North Dakota is a major agricultural state, but while people might think of sugar beets, wheat or soybeans, they rarely think of rabbits. However, North Dakota has a history of commercial rabbit production for food and fur. Rabbit was common menu fare until the increase in beef consumption in the 1960s.

One of the most popular rabbits in the early part of the century was the Belgian hare, bred to closely resemble the wild hare. It was first bred in Belgium by crossing domestic and wild hares. The breed was shown for the first time in the United States in 1877. They quickly became very popular, and Belgian Hare Breeding Clubs were formed.

On this date in 1900, a column appeared in the Fargo Forum and Daily Republican called “The Belgian Hare Department.” This was during a period known as the “Belgian Hare Boom.” Rabbits were selling for spectacular prices, some of them for as much as 500 to 1,000 dollars. In his column, author W.F. Cushing countered rumors of a decline of the rabbit industry and impending disaster. There had been reports of breeders in California simply turning their rabbits loose in the wild. But Cushing said his California correspondent reported that such was not the case. Cushing acknowledged that there were badly bred rabbits being promoted as the genuine Belgian hare, and these were worth very little, but he asserted that the true Belgian hare was a highly successful breed, and the business was growing every day.

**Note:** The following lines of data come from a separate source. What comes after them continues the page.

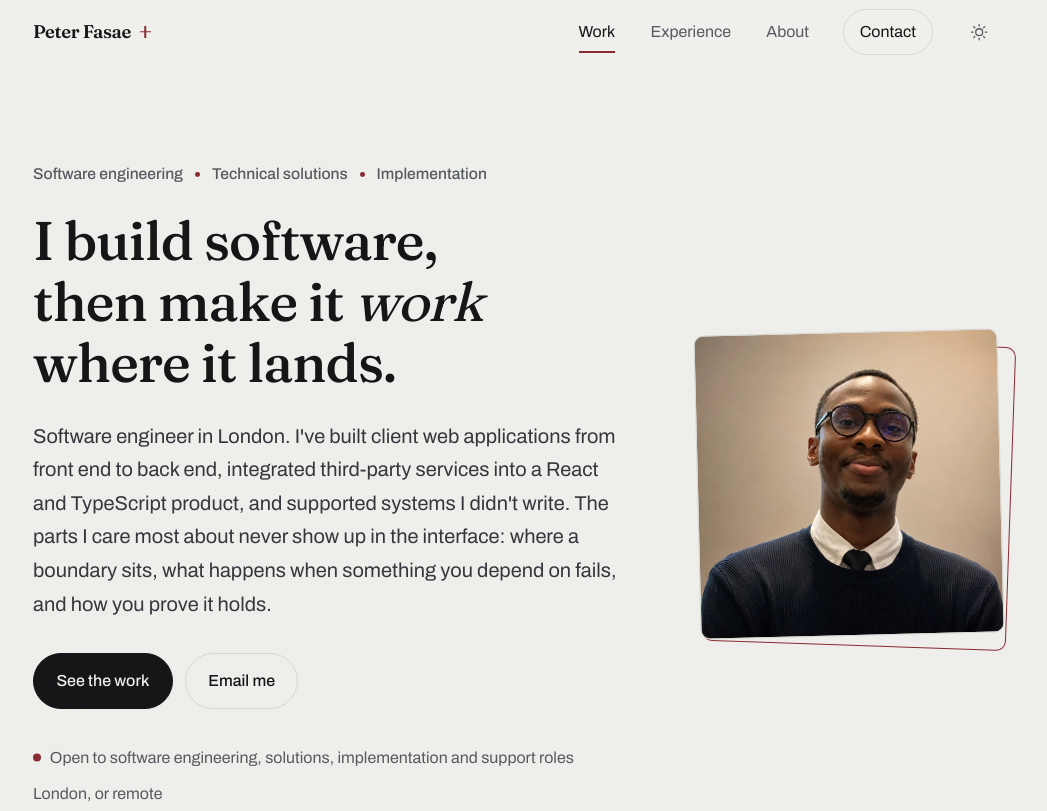
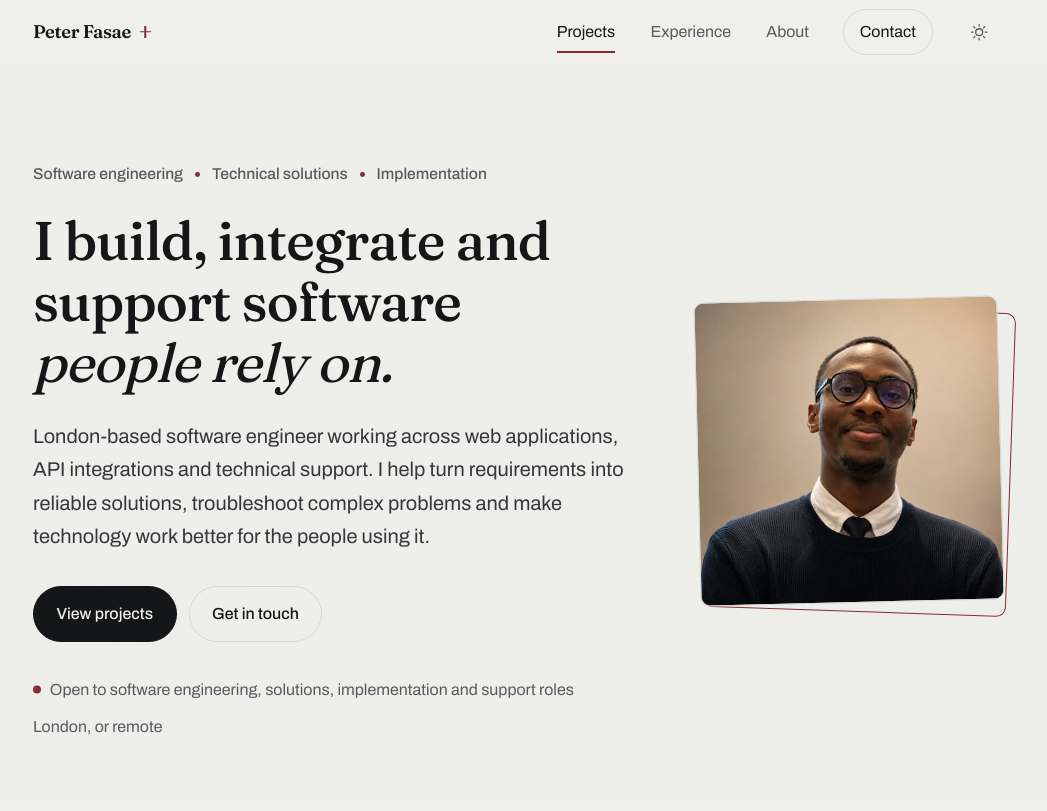
Before and after one commit to PeterFasae/peterfasae.github.io, a plain HTML site: page index.html in a window 1280 px wide. Shown: the top 811 px of the page, without its empty margins (123-1170 px from the left). Drawn offline with Linux system fonts and the light colour scheme.

Commit message:
Make homepage positioning and projects navigation clearer

```diff
--- a/index.html
+++ b/index.html
@@ -56,7 +56,7 @@
   <div class="wrap head-inner">
     <a class="wordmark" href="/">Peter Fasae<span class="mark" aria-hidden="true"></span></a>
     <nav class="nav" aria-label="Sections">
-      <a class="nav-section" href="#work">Work</a>
+      <a class="nav-section" href="#work">Projects</a>
       <a class="nav-section" href="#experience">Experience</a>
       <a class="nav-section" href="#about">About</a>
       <a class="nav-cta" href="#contact">Contact</a>
@@ -79,17 +79,13 @@
           <li>Implementation</li>
         </ul>
 
-        <h1 id="hero-title">I build software, then make it <em>work</em> where it lands.</h1>
+        <h1 id="hero-title">I build, integrate and support software <em>people rely on.</em></h1>
 
-        <p class="hero-lede">Software engineer in London. I've built client web applications from front
-          end to back end, integrated third-party services into a React and TypeScript product, and
-          supported systems I didn't write. The parts I care most about never show up in the
-          interface: where a boundary sits, what happens when something you depend on fails, and how
-          you prove it holds.</p>
+        <p class="hero-lede">London-based software engineer working across web applications, API integrations and technical support. I help turn requirements into reliable solutions, troubleshoot complex problems and make technology work better for the people using it.</p>
 
         <p class="cta-row">
-          <a class="btn" href="#work">See the work</a>
-          <a class="btn btn-quiet" href="mailto:pfasae@gmail.com">Email me</a>
+          <a class="btn" href="#work">View projects</a>
+          <a class="btn btn-quiet" href="mailto:pfasae@gmail.com">Get in touch</a>
         </p>
 
         <p class="hero-meta">
@@ -168,7 +164,7 @@
 
   <section class="section wrap" id="work" aria-labelledby="work-title">
     <div class="band">
-      <h2 class="band-label" id="work-title">Selected work</h2>
+      <h2 class="band-label" id="work-title">Selected projects</h2>
       <div class="work">
 
         <article class="work-item work-item--flagship" id="clarity" aria-labelledby="clarity-title">
```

However, by 1917, the breed began to fall out of favor. Belgian hare expert James Blyth explained, “Belgian hares are naturally very athletic, and attempts to turn them into a meat rabbit were unsuccessful.” The Flemish Giant, a very large animal, became the meat rabbit of choice. While a Belgian hare averages 8 pounds, a Flemish Giant averages fifteen pounds.

It is difficult to determine the scope of the modern rabbit industry in North Dakota. The domestic rabbit is not considered livestock by the United States Department of Agriculture. Because of this, the value of the rabbit industry is unknown. It is difficult to determine just how many rabbits are raised each year in North Dakota. But a quick search on the Internet will turn up many commercial breeders, including those who still raise the Belgian hare.

Dakota Datebook Written by Carole Butcher


American Belgian Hare Club. "" Accessed 15 September, 2015.

Fargo Forum and Daily Republican. “Belgian Hare Column.” 13 October, 1900.

United States Department of Agriculture. “U.S. Rabbit Industry Profile.” 2002.